A pet or companion animal is an animal kept primarily for a person’s company, protection, or entertainment rather than as a working animal, livestock, or laboratory animal. This is more a fun thought experiment than anything else, and we definitely don’t recommend you go looking for some of these critters to adopt. (In many places, doing so would be illegal.) And while these five animals got tentative interest from the scientific team, other groups the researchers had evaluate their characteristics suggested none of the 90 animals on the initial list could responsibly be turned into pets.
The effect of human-animal interaction on health is not fully understood because it is difficult to study. Most evidence on the benefits of having a pet comes from surveys of current health, but that means it is impossible to know if a person is in good health because she has a pet or if he is more likely to get a pet because he is in good health. Someone whose health is poor may decide he does not have the time or energy to care for a pet. The German study described above suggests that having a pet for a longer period of time is more beneficial to your health; but it is also possible that people with pets have less time to spare to go to the doctor or are less concerned about their own health, especially minor ailments.

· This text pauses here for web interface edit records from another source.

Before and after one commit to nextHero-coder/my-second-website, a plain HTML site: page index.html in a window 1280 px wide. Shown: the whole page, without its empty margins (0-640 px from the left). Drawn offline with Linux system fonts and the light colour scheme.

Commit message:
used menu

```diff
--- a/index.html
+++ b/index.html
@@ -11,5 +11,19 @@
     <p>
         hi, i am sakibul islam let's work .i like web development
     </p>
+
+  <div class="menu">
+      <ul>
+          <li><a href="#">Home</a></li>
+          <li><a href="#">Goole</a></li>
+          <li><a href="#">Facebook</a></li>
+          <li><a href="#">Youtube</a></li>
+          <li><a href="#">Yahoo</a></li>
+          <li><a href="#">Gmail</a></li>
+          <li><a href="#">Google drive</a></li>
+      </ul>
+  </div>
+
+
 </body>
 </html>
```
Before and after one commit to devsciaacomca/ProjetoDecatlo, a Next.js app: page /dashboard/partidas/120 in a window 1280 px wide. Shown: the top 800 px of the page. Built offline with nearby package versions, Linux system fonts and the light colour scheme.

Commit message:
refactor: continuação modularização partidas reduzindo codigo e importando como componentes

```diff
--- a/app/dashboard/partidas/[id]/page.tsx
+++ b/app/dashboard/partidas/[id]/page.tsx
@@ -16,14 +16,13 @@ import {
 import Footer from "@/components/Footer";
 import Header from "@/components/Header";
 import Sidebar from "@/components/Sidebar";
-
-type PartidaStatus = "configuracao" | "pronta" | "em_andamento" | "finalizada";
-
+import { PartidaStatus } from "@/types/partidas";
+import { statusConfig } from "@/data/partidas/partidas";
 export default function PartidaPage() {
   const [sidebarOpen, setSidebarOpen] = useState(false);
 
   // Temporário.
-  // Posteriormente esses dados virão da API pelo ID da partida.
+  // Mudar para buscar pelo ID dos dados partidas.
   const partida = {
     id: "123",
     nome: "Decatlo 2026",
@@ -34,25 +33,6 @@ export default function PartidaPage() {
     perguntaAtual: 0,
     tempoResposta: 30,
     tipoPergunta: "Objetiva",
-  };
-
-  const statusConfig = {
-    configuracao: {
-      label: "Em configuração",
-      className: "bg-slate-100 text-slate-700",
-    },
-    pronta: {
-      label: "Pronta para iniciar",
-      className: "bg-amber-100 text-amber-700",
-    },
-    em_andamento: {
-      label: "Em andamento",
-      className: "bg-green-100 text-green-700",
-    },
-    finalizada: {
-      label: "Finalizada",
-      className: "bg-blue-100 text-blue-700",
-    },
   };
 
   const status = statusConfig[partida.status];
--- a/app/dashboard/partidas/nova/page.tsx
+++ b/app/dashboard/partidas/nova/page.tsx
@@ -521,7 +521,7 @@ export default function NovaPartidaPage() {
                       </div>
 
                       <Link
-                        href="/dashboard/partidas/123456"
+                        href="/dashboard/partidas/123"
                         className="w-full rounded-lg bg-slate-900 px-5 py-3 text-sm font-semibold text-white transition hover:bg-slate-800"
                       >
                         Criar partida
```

So, has this case caused me to throw in the towel and abandon the theory that humans are the only species to keep pets? I have to admit that the capuchin-marmoset relationship has caused me moments of doubt. I am not, however, ready to give up the idea for a couple of reasons. First, while the capuchins were not confined, the situation was not completely natural as they were given food every day as part of a program designed to promote ecotourism at the research site. Second, it is unclear whether this is pet-keeping or adoption In their article, the researchers called it adoption, but in an e-mail Dorothy agreed with me that there is an obvious parallel between with the relationship that the capuchins had with Fortunata and that I have with my cat Tilly, who I also play with, feed, and converse with in baby-talk.
As I explore in my new book , there are two problems with these claims. First, there are a similar number of studies that suggest that pets have no or even a slight negative impact on health. Second, pet owners don’t live any longer than those who have never entertained the idea of having an animal about the house, which they should if the claims were true. And even if they were real, these supposed health benefits only apply to today’s stressed urbanites, not their hunter-gatherer ancestors, so they cannot be considered as the reason that we began keeping pets in the first place.
Respect for animal welfare is often based on the belief that non-human animals are sentient and that consideration should be given to their well-being or suffering , especially when they are under the care of humans. 4 These concerns can include how animals are slaughtered for food, how they are used in scientific research, how they are kept (as pets, in zoos, farms, circuses, etc.), and how human activities affect the welfare and survival of wild species.